Antrei Hartikainen: When it comes to sculptures, handmade products or collectors' items, one of the biggest differences for me is that I cannot control the processing of the material myself, but always depend on the cooperation with the glassblowers. After I have developed an idea with the material wood, I can realise the work all by myself if necessary. This circumstance is both edifying and problematic for me. Working with glass, on the other hand, is surprising and very fascinating. The process as well as the glass as a physical material are very delicate, demanding and require a certain tolerance for imponderables in the various production steps. The element of surprise in the material's behaviour also requires a constant willingness to change.

Where do you get the inspiration for your designs?

Antrei Hartikainen: I am often inspired by nature and man-made landscapes, by the moments I observe in nature and everyday life, and by the scales and degrees of detail in architecture.

Do craft methods also influence the visible end result of your work or do you rather look for new ways to realise the images in your head?

Antrei Hartikainen: In some cases I want to emphasise the qualities of a certain technique, which then also affect the visual result. I always question the perception of the material I am working on, think about what it is suitable for and what techniques I can work with. Sometimes the planned work leads to a particular material or technique, but just as often it itself guides the process, in which case the working pattern changes in many ways. I try to use traditional working methods and techniques extensively, but at the same time combine them with modern technology in the best possible way.

How do you combine the design of functional products with artistic installations in your daily work? Does one condition the other?

Antrei Hartikainen: That's exactly the interesting middle ground between art, design and craft. Everything influences everything. A developed product or piece of furniture can be a preliminary idea for a sculpture or an installation. Likewise, a single piece can be an idea for a serially produced, practical product. The processes between the different areas are also very different and thus feed the ideas in many ways.


Do you base your designs more on the form or on the users?

Antrei Hartikainen: I think first about aesthetics and then about functionality - I also start from the forms and material properties as well as the limits and possibilities of the technology. I try to find suitable points of contact for the users. The main goal is to create something that is a pleasure for the eyes as well as for the mind. Purely in terms of use, it is very difficult to create such a relationship. Even though in many cases it is of course better, especially in furniture design that aims at mass production, to start from the production possibilities, the needs of the end users and the practicability and to develop a vision of the whole within this framework.
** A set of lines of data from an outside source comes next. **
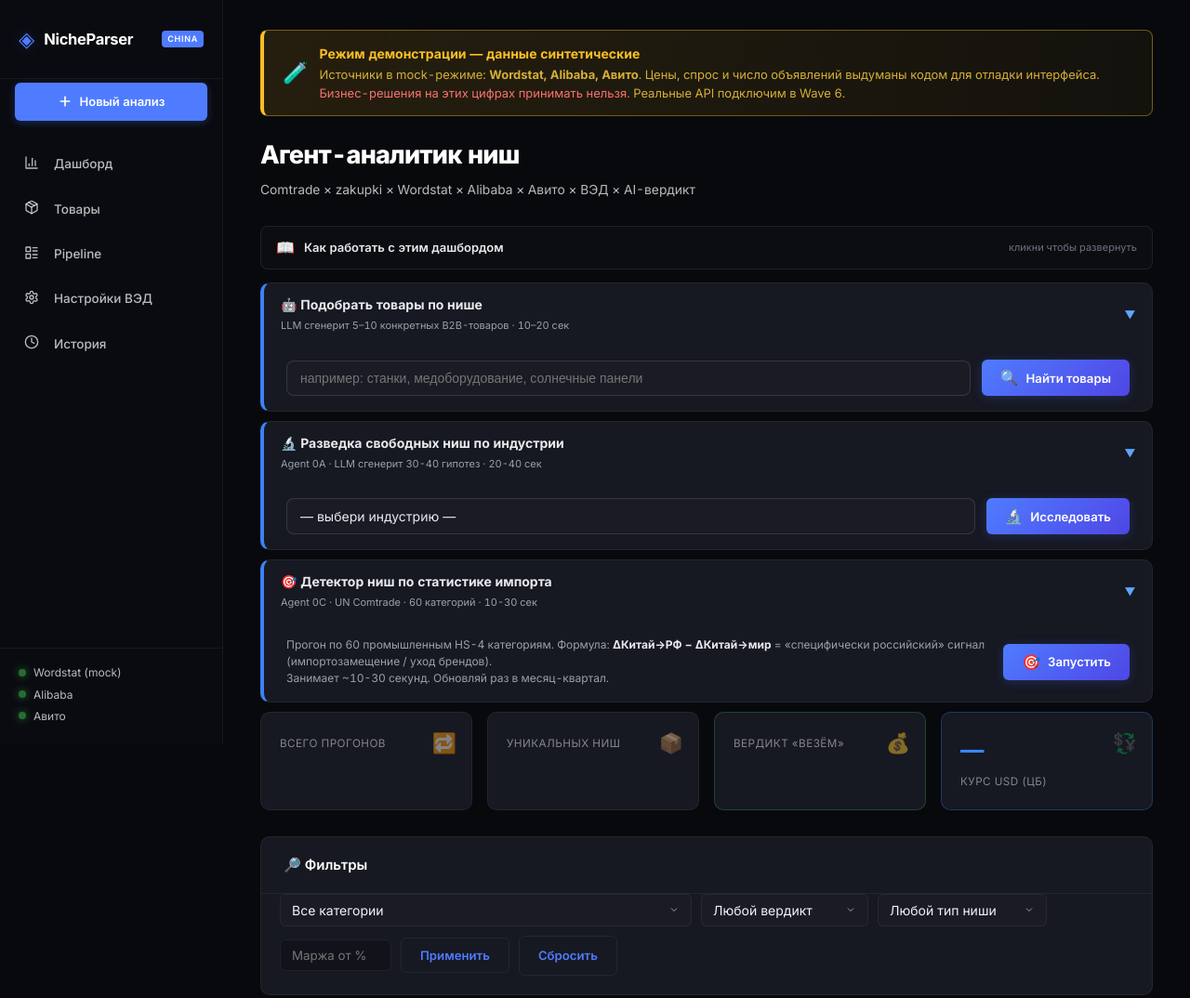
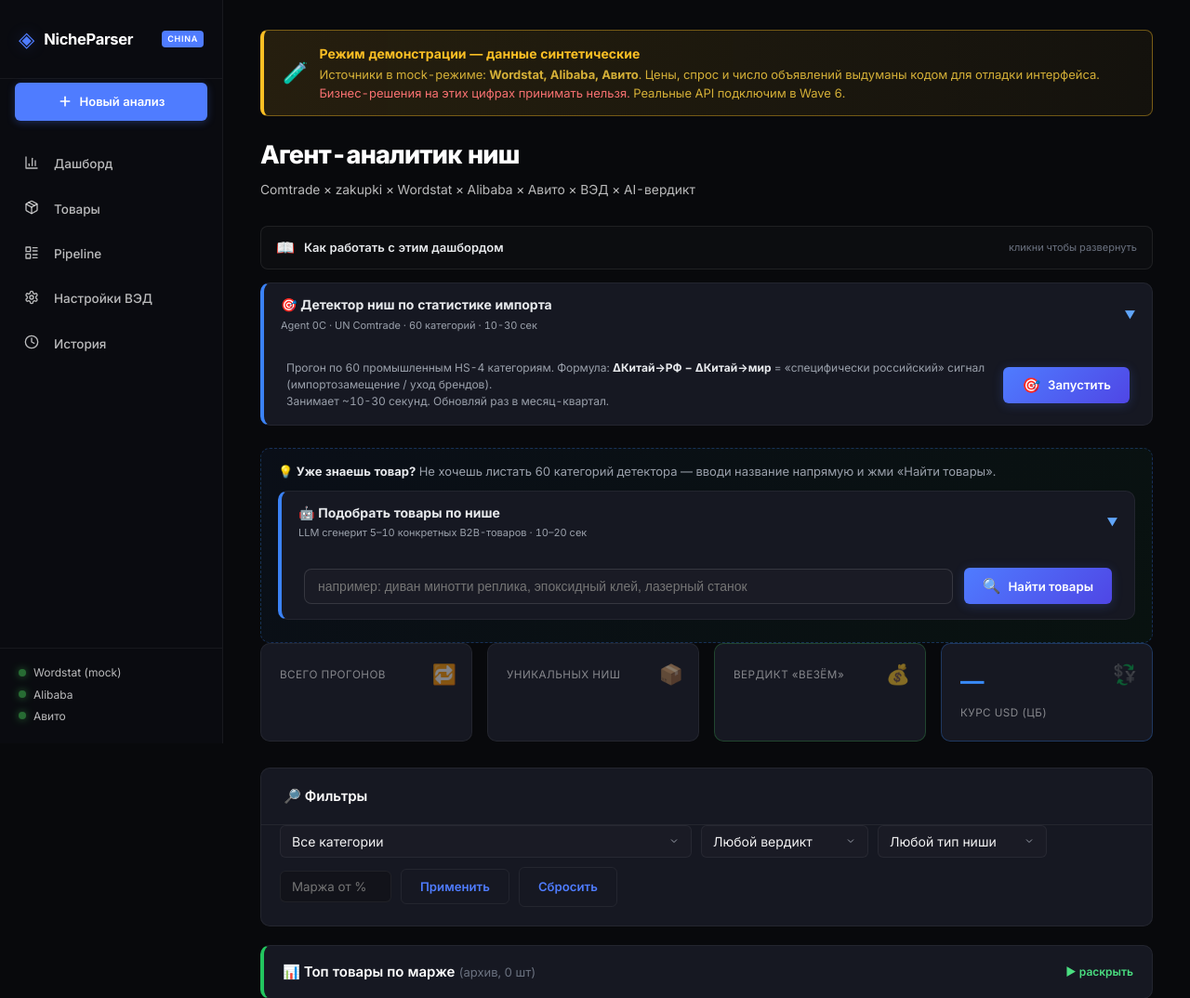
Before and after one commit to id89506419637-eng/NicheParser_China, a Flask app: template src/web/templates/dashboard.html in a window 1280 px wide. Shown: the top 1074 px of the page at 93% size. Run offline with Flask 3, Linux system fonts and the light colour scheme; the template is opened without the code that fills it, so the values that code supplies are empty; parts of the project's set-up code (start-up, migrations or seed data) failed here and were passed over; some libraries are stand-ins or nearby versions.

Commit message:
feat(ux): Разведка 0A скрыта + правильный порядок «широко → узко»
По просьбе пользователя: «LLM выдумывает ниши, зачем мне это, голова
кипит» + «шиворот-навыворот — сверху узкое (товар), внизу широкое
(индустрия)».

Изменения:
- Блок «🔬 Разведка свободных ниш по индустрии» (Agent 0A) обёрнут
  в {% if false %} — скрыт из UI. Код в БД и в industry_explorer.py
  остался (правило не удалять). Единственный оставшийся способ
  получить гипотезы — через мост «Взять категорию в работу» из
  детектора, а там это подниши реальной HS-4, не выдумки.

- Форма «🤖 Подобрать товары по нише» + done-banner перенесены
  ИЗ верха ПОСЛЕ блока сигналов детектора. Теперь порядок:
    1. Детектор импорта (широкое: 60 категорий из UN Comtrade)
    2. Сигналы детектора (результат) с dropdown индустрий
    3. Разделитель «💡 Уже знаешь товар?»
    4. Форма «Подобрать по нише» (узкое: готовая идея → 5-10 товаров)

- Разделитель между блоками: dashed border + подсказка «Не хочешь
  листать 60 категорий — вводи название напрямую».

- Placeholder формы обновлён: «диван минотти реплика, эпоксидный
  клей, лазерный станок» — примеры из её практики.

Файлы не удалялись (industry_explorer.py, дедицированные роуты, JS —
всё остаётся живо на случай если пользователь захочет вернуть).

Co-Authored-By: Claude Opus 4.7 <noreply@anthropic.com>

```diff
--- a/src/web/templates/dashboard.html
+++ b/src/web/templates/dashboard.html
@@ -630,68 +630,13 @@
 {% endif %}
 
 <!-- ═════════════════════════════════════════════════════════════════════
-     🔵 ФАЗА 1 · ВХОДНЫЕ ФОРМЫ — с чего начать
+     🔵 ШАГ 1 · С ЧЕГО НАЧАТЬ — «где взять идеи»
+     ─────────────────────────────────────────────────────────────────────
+     Порядок 2026-07-31 перевёрнут (по просьбе): раньше сверху была
+     форма «Подобрать по нише» (это САМОЕ УЗКОЕ), потом широкое
+     (Разведка/Детектор). Теперь широкое сверху, узкое (готовая идея)
+     внизу. Форма niche-form + done-banner перенесены ПОСЛЕ детектора.
      ═════════════════════════════════════════════════════════════════════ -->
-
-<!-- Agent 1: niche input → LLM-генерация товаров -->
-<details class="card entry-card" style="border-left:4px solid #3b82f6;">
-    <summary class="entry-summary">
-        <div>
-            <div class="entry-title">🤖 Подобрать товары по нише</div>
-            <div class="entry-sub">LLM сгенерит 5–10 конкретных B2B-товаров · 10–20 сек</div>
-        </div>
-        <span class="entry-chev">▶</span>
-    </summary>
-    <form id="niche-form" action="{{ url_for('run_niche') }}" method="POST"
-          style="display:flex; gap:12px; padding:16px 24px; align-items:center; flex-wrap:wrap;">
-        <input type="hidden" name="csrf_token" value="{{ csrf_token() }}">
-        <input type="text" name="niche" maxlength="80" required
-               value="{{ generated_niche or '' }}"
-               placeholder="например: станки, медоборудование, солнечные панели"
-               style="flex:1; min-width:280px; padding:10px 14px; font-size:14px;
-                      background:#1a1b25; border:1px solid rgba(255,255,255,0.12);
-                      border-radius:8px; color:#e8eaed;">
-        <button id="niche-submit" type="submit" class="btn btn-primary">
-            <span class="btn-icon">🔍</span> <span class="btn-label">Найти товары</span>
-        </button>
-    </form>
-    <div id="niche-loader" style="display:none; flex-direction:column; gap:12px;
-              padding:14px 24px 18px; border-top:1px solid rgba(255,255,255,0.06);">
-        <div style="display:flex; align-items:center; gap:14px;">
-            <span class="bounce-emoji" style="font-size:28px; display:inline-block;">🤖</span>
-            <div style="flex:1;">
-                <div style="font-weight:600; color:#e8eaed; font-size:14px;">
-                    Анализирую нишу <span id="niche-loader-name"></span>
-                </div>
-                <div id="niche-loader-step" style="color:#a5b4fc; font-size:12px; margin-top:2px;">
-                    Запускаю пайплайн...
-                </div>
-            </div>
-            <div style="text-align:right;">
-                <div id="niche-loader-timer" style="font-variant-numeric:tabular-nums;
-                     font-size:18px; font-weight:600; color:#e8eaed;">0с</div>
-                <div style="color:#6b7280; font-size:11px;">обычно 15–40с</div>
-            </div>
-        </div>
-        <div id="niche-loader-steps" style="display:grid; grid-template-columns:repeat(4, 1fr);
-             gap:6px 14px; font-size:11px; color:#6b7280; line-height:1.5;">
-            <!-- заполняется JS -->
-        </div>
-    </div>
-</details>
-
-<!-- ✅ Done banner — показывается после рефреша если только что был прогон -->
-<div id="niche-done-banner" style="display:none; margin:0 0 16px 0;
-     padding:12px 18px; background:rgba(16,185,129,0.12);
-     border:1px solid rgba(16,185,129,0.35); border-radius:8px;
-     color:#34d399; font-size:14px; font-weight:600;
-     align-items:center; justify-content:space-between; gap:14px;">
-    <span><span style="font-size:18px;">✅</span>
-          Готово! Анализ занял <span id="niche-done-duration">—</span></span>
-    <button type="button" id="niche-done-close" aria-label="Закрыть"
-            style="background:none; border:none; color:#34d399; font-size:18px;
-                   cursor:pointer; padding:0 4px; opacity:0.6;">✕</button>
-</div>
 
 <style>
 @keyframes bounce-emoji {
@@ -759,7 +704,13 @@
 }
 </style>
 
-<!-- 🔬 Agent 0A: Industry Explorer (Wave 5A) -->
+<!-- 🔬 Agent 0A: Industry Explorer (Wave 5A) — СКРЫТ 2026-07-31 -->
+{# По просьбе пользователя: «LLM выдумывает ниши, зачем мне это, голова кипит».
+   Форма разведки индустрии не показывается — оставляем только реальные
+   источники (детектор Comtrade + подобрать по нише). Гипотезы всё равно
+   могут появляться через мост «Взять категорию в работу» из детектора —
+   это подниши реальной HS-4 категории, не выдумки. #}
+{% if false %}
 <details class="card entry-card" style="border-left:4px solid #3b82f6;">
     <summary class="entry-summary">
         <div>
@@ -801,6 +752,7 @@
         <div class="dot-pulse"><span></span><span></span><span></span></div>
     </div>
 </details>
+{% endif %}
 
 <!-- 🎯 Agent 0C: Import Detector (Wave 6) -->
 <details class="card entry-card" style="border-left:4px solid #3b82f6;">
@@ -1465,6 +1417,79 @@
     </details>
 </div>
 {% endif %}
+
+<!-- ═════════════════════════════════════════════════════════════════════
+     💡 ШАГ ОТДЕЛЬНО · «Уже знаешь конкретную идею? Проверь напрямую»
+     Перенесена сюда 2026-07-31: раньше была первой сверху, но
+     логически это САМЫЙ УЗКИЙ вход — уместнее ниже широкой разведки.
+     ═════════════════════════════════════════════════════════════════════ -->
+<div style="margin-top:24px; padding:14px 18px;
+            background:linear-gradient(135deg, rgba(59,130,246,0.05), rgba(34,197,94,0.05));
+            border:1px dashed rgba(59,130,246,0.30); border-radius:10px;">
+    <div style="font-size:13px; color:#9aa0ab; margin-bottom:10px;">
+        💡 <strong style="color:#e8eaed;">Уже знаешь товар?</strong>
+        Не хочешь листать 60 категорий детектора — вводи название напрямую и жми «Найти товары».
+    </div>
+
+    <details class="card entry-card" style="border-left:4px solid #3b82f6;" open>
+        <summary class="entry-summary">
+            <div>
+                <div class="entry-title">🤖 Подобрать товары по нише</div>
+                <div class="entry-sub">LLM сгенерит 5–10 конкретных B2B-товаров · 10–20 сек</div>
+            </div>
+            <span class="entry-chev">▶</span>
+        </summary>
+        <form id="niche-form" action="{{ url_for('run_niche') }}" method="POST"
+              style="display:flex; gap:12px; padding:16px 24px; align-items:center; flex-wrap:wrap;">
+            <input type="hidden" name="csrf_token" value="{{ csrf_token() }}">
+            <input type="text" name="niche" maxlength="80" required
+                   value="{{ generated_niche or '' }}"
+                   placeholder="например: диван минотти реплика, эпоксидный клей, лазерный станок"
+                   style="flex:1; min-width:280px; padding:10px 14px; font-size:14px;
+                          background:#1a1b25; border:1px solid rgba(255,255,255,0.12);
+                          border-radius:8px; color:#e8eaed;">
+            <button id="niche-submit" type="submit" class="btn btn-primary">
+                <span class="btn-icon">🔍</span> <span class="btn-label">Найти товары</span>
+            </button>
+        </form>
+        <div id="niche-loader" style="display:none; flex-direction:column; gap:12px;
+                  padding:14px 24px 18px; border-top:1px solid rgba(255,255,255,0.06);">
+            <div style="display:flex; align-items:center; gap:14px;">
+                <span class="bounce-emoji" style="font-size:28px; display:inline-block;">🤖</span>
+                <div style="flex:1;">
+                    <div style="font-weight:600; color:#e8eaed; font-size:14px;">
+                        Анализирую нишу <span id="niche-loader-name"></span>
+                    </div>
+                    <div id="niche-loader-step" style="color:#a5b4fc; font-size:12px; margin-top:2px;">
+                        Запускаю пайплайн...
+                    </div>
+                </div>
+                <div style="text-align:right;">
+                    <div id="niche-loader-timer" style="font-variant-numeric:tabular-nums;
+                         font-size:18px; font-weight:600; color:#e8eaed;">0с</div>
+                    <div style="color:#6b7280; font-size:11px;">обычно 15–40с</div>
+                </div>
+            </div>
+            <div id="niche-loader-steps" style="display:grid; grid-template-columns:repeat(4, 1fr);
+                 gap:6px 14px; font-size:11px; color:#6b7280; line-height:1.5;">
+                <!-- заполняется JS -->
+            </div>
+        </div>
+    </details>
+
+    <!-- ✅ Done banner — показывается после рефреша если только что был прогон -->
+    <div id="niche-done-banner" style="display:none; margin:10px 0 0 0;
+         padding:12px 18px; background:rgba(16,185,129,0.12);
+         border:1px solid rgba(16,185,129,0.35); border-radius:8px;
+         color:#34d399; font-size:14px; font-weight:600;
+         align-items:center; justify-content:space-between; gap:14px;">
+        <span><span style="font-size:18px;">✅</span>
+              Готово! Анализ занял <span id="niche-done-duration">—</span></span>
+        <button type="button" id="niche-done-close" aria-label="Закрыть"
+                style="background:none; border:none; color:#34d399; font-size:18px;
+                       cursor:pointer; padding:0 4px; opacity:0.6;">✕</button>
+    </div>
+</div>
 
 <script>
 (function() {
```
A project or product that you would like to realise in the future?

Antrei Hartikainen: I don't have a specific project in mind that I would like to realise. I would like to continue doing versatile projects across the board and further diversify the range of materials. I hope to realise a variety of projects where I can specifically use the special expertise from other fields as well.

Is there an award or product that is particularly close to your heart and if so, why?

Antrei Hartikainen: When I was named Young Designer of the Year in Finland in 2018, the honour encouraged me to continue on my own path, even though I didn't go through any specific design training. The recognitions have given me the impetus to realise that education does not necessarily play an essential role in being successful in design.

"Y-Installation" by Emmi Keskisarja, Janne Teräsvuori, Tommi Alatalo and Antrei Hartikainen